They also claimed it would add 7% to his home value. No, it wouldn’t. Like repainting you’ll house and having bread baking in your oven during views doesn’t. Just speeds up the sale.
My point was not to not install solar panels, but to look clearly at what was the living “truth” (you don’t save money or reduce CO2 much) , not the sociopolitical AOC “truth” (the planet is under an existential threat for fosdil fuel use).
The saving money but was a persuasion technique called “thinking beyond the sale”. You forget to analyzing what you are doing today because you are focused on a sparkly possibility of tomorrow, including what your neighbors and friends might think of you.
So, how do we counter the “misinformation” of extreme cold weather events? I don’t know exactly at this moment. But stats are only the backup to persuasion efforts, not the cause.
Perhaps the focus could be: 2023! Back to the grand old ’80s! What a great climate we have! And then the stats.
Focus on the positive conclusion rather than stamping on the dumb claim with statistics.

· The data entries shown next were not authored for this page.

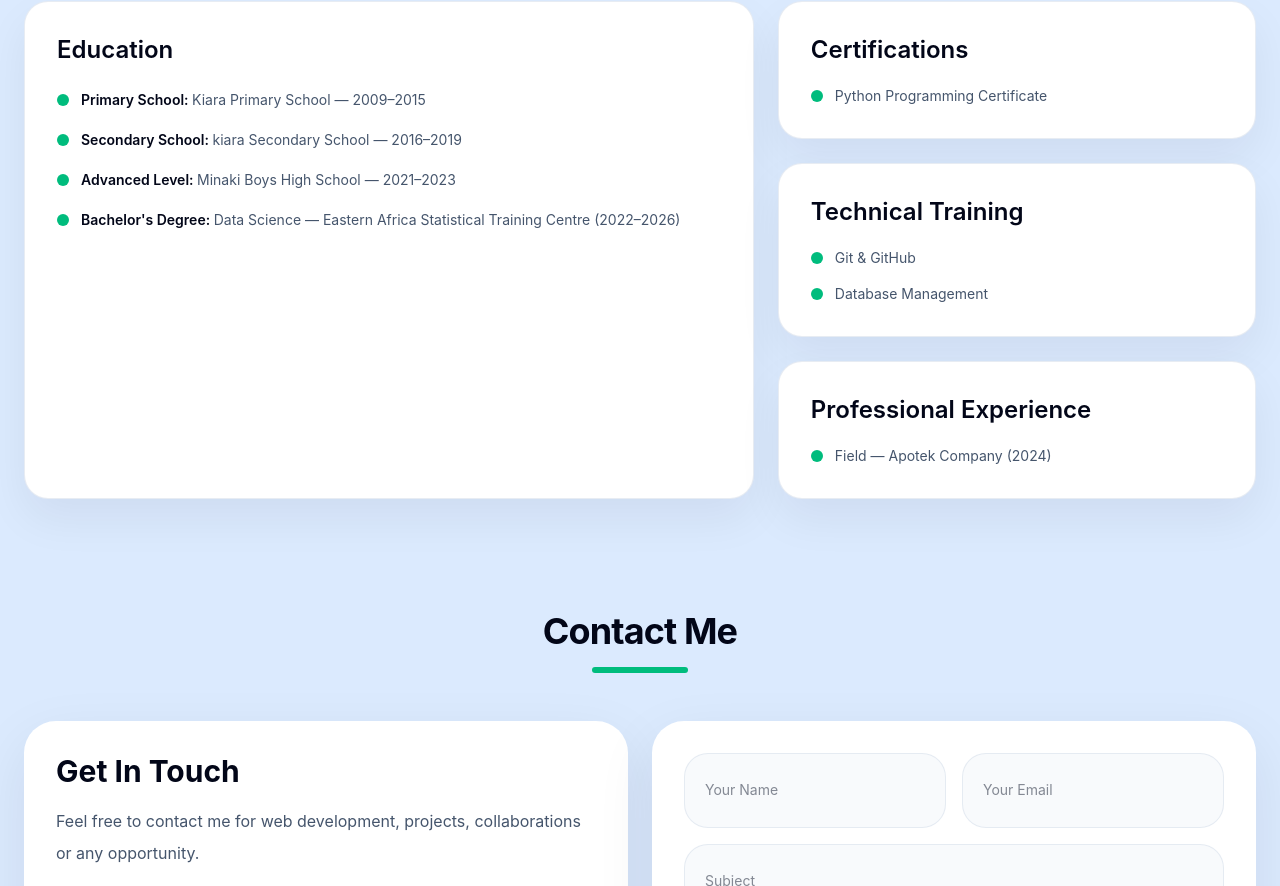
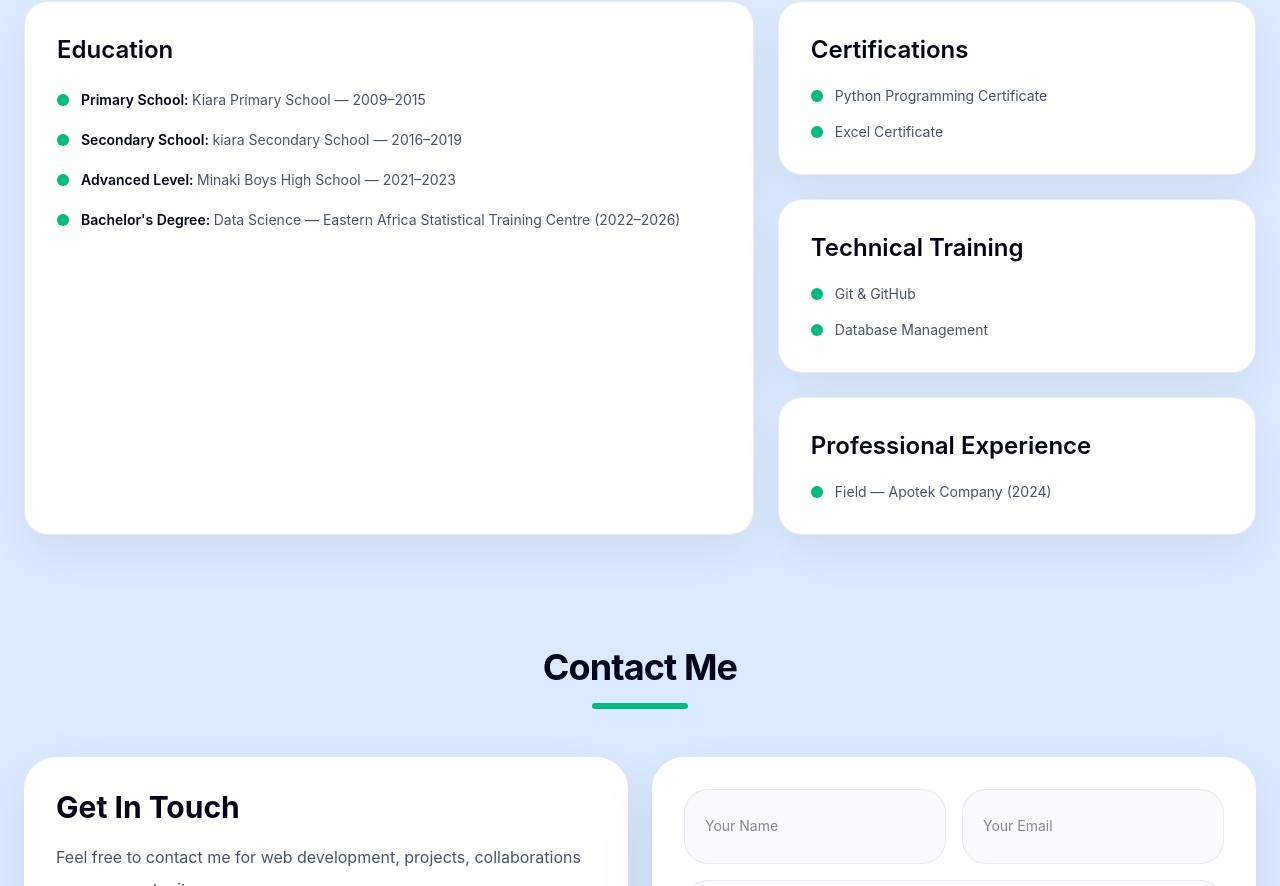
Before and after one commit to muhindi001/portfolio_web, a React (Vite) app in the folder frontend/: page / in a window 1280 px wide. Shown: the part 2460-3346 px from the top of the page. Built offline with nearby package versions, Linux system fonts and the light colour scheme; no server answers.

Commit message:
qualification change

```diff
--- a/frontend/src/App.jsx
+++ b/frontend/src/App.jsx
@@ -450,6 +450,10 @@ function App() {
                     <p className="text-sm">Python Programming Certificate</p>
                     {/* <p className="text-sm">Excel Certificate</p> */}
                   </div>
+                  <div className="flex items-start gap-3">
+                    <span className="mt-1 h-3 w-3 rounded-full bg-emerald-500"></span>
+                    <p className="text-sm">Excel Certificate</p>
+                  </div>
                 </div>
               </article>
               <article className="rounded-[1.5rem] border border-slate-200/80 bg-white p-8 shadow-[0_20px_45px_rgba(15,23,42,0.06)]">
```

Perhaps you are using the “wrong” baseline Willis. Instead of using the data best fit trend line, if you used the modelled regional warming trend line, then you would see an outbreak of conspicuous cold episodes on the right of the graph /sarc.
Great photo at the top. Chicago, Feb 2011 Groundhog Day 🤣🧑🎄
I tend to stay home on days like that.
(… and watch the flames in the wood stove.)
I reasoned that if there were short sharp cold spells, the standard deviation would be larger.
nope bad reasoning. people make the same mistake looking for hotspells.
and heat waves.
the standard deviation will capture frequent rapid deviations from the mean. it wont capture
more severe winters. it wasnt designed to.
but you know when you have a hammer every problem looks like a screw
Mosh, if it’s not a valid measure, please explain to us how it accurately identifies the 1951, 1981, 1985, 1989, 1996, 2011, and 2021 Texas February cold snaps.
Juju? White man’s magic? Blind luck?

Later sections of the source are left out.